All records are to be reproduced verbatim, with images omitted.

§ **RECORDS PROVIDED**

-- Opening Marker --

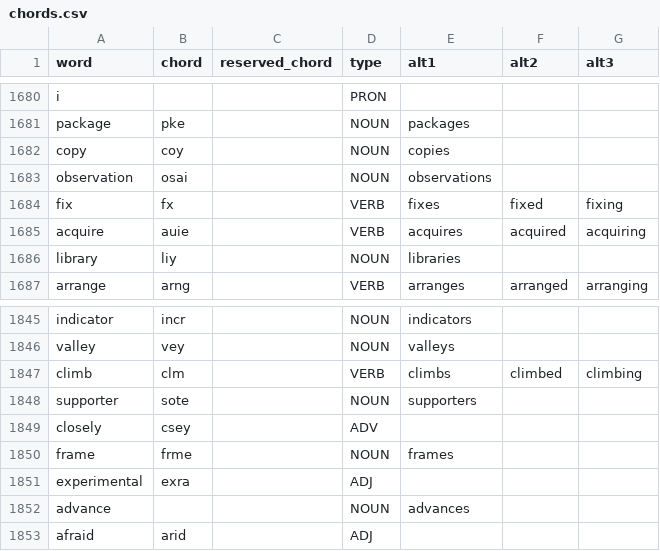
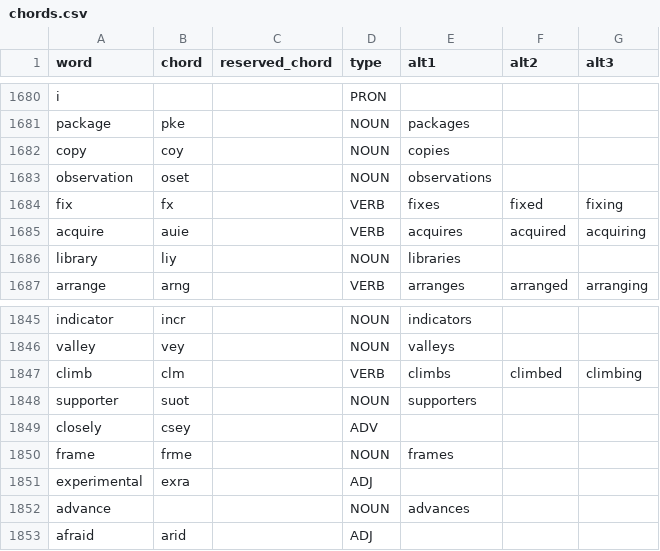
Before and after one commit to dlip/dotfiles, a CSV file: .config/chordgen/chords.csv, drawn as a sheet; only a part is shown, gaps mark what is left out; the diff covers the shown part only.

Commit message:
add chords

```diff
--- a/.config/chordgen/chords.csv
+++ b/.config/chordgen/chords.csv
@@ -1682,3 +1682,3 @@ package,pke,,NOUN,packages,,
 copy,coy,,NOUN,copies,,
-observation,osai,,NOUN,observations,,
+observation,oset,,NOUN,observations,,
 fix,fx,,VERB,fixes,fixed,fixing
@@ -1847,3 +1847,3 @@ valley,vey,,NOUN,valleys,,
 climb,clm,,VERB,climbs,climbed,climbing
-supporter,sote,,NOUN,supporters,,
+supporter,suot,,NOUN,supporters,,
 closely,csey,,ADV,,,
```
Also changed, not shown: 13 edited cells elsewhere in this file.
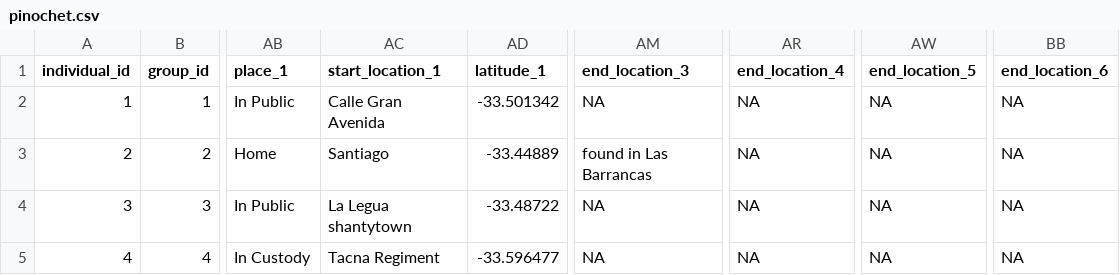
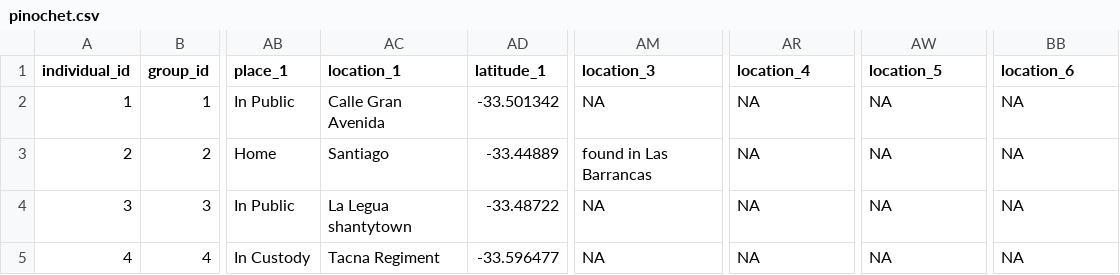
Before and after one commit to diegoquintanav/pinochet-analyze, a CSV file: services/graph-api/project/db/pinochet.csv, drawn as a sheet; only a part is shown, gaps mark what is left out; the diff names each change by its address in the sheet, - before the commit and + after, or states it on an @@ line.

Commit message:
fix: dev: update models and loading script
this removes customproperty and updates the loading script
to consider the new column names in
<https://github.com/danilofreire/pinochet/issues/3>

It also swaps the order between event and location in the graph
definition. It was not working but some magic happened and now it
does.

```diff
--- a/services/graph-api/project/db/pinochet.csv
+++ b/services/graph-api/project/db/pinochet.csv
-AC1: start_location_1
+AC1: location_1
-AM1: end_location_3
+AM1: location_3
-AR1: end_location_4
+AR1: location_4
-AW1: end_location_5
+AW1: location_5
-BB1: end_location_6
+BB1: location_6
```
Also changed, not shown: 2 other files.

-- Closing Marker --

§ **YOUR SOLUTION**
Before and after one commit to dlip/dotfiles, a CSV file: .config/chordgen/chords.csv, drawn as a sheet; only a part is shown, gaps mark what is left out; the diff covers the shown part only.

Commit message:
add chords

```diff
--- a/.config/chordgen/chords.csv
+++ b/.config/chordgen/chords.csv
@@ -1682,3 +1682,3 @@ package,pke,,NOUN,packages,,
 copy,coy,,NOUN,copies,,
-observation,osai,,NOUN,observations,,
+observation,oset,,NOUN,observations,,
 fix,fx,,VERB,fixes,fixed,fixing
@@ -1847,3 +1847,3 @@ valley,vey,,NOUN,valleys,,
 climb,clm,,VERB,climbs,climbed,climbing
-supporter,sote,,NOUN,supporters,,
+supporter,suot,,NOUN,supporters,,
 closely,csey,,ADV,,,
```
Also changed, not shown: 13 edited cells elsewhere in this file.
Before and after one commit to diegoquintanav/pinochet-analyze, a CSV file: services/graph-api/project/db/pinochet.csv, drawn as a sheet; only a part is shown, gaps mark what is left out; the diff names each change by its address in the sheet, - before the commit and + after, or states it on an @@ line.

Commit message:
fix: dev: update models and loading script
this removes customproperty and updates the loading script
to consider the new column names in
<https://github.com/danilofreire/pinochet/issues/3>

It also swaps the order between event and location in the graph
definition. It was not working but some magic happened and now it
does.

```diff
--- a/services/graph-api/project/db/pinochet.csv
+++ b/services/graph-api/project/db/pinochet.csv
-AC1: start_location_1
+AC1: location_1
-AM1: end_location_3
+AM1: location_3
-AR1: end_location_4
+AR1: location_4
-AW1: end_location_5
+AW1: location_5
-BB1: end_location_6
+BB1: location_6
```
Also changed, not shown: 2 other files.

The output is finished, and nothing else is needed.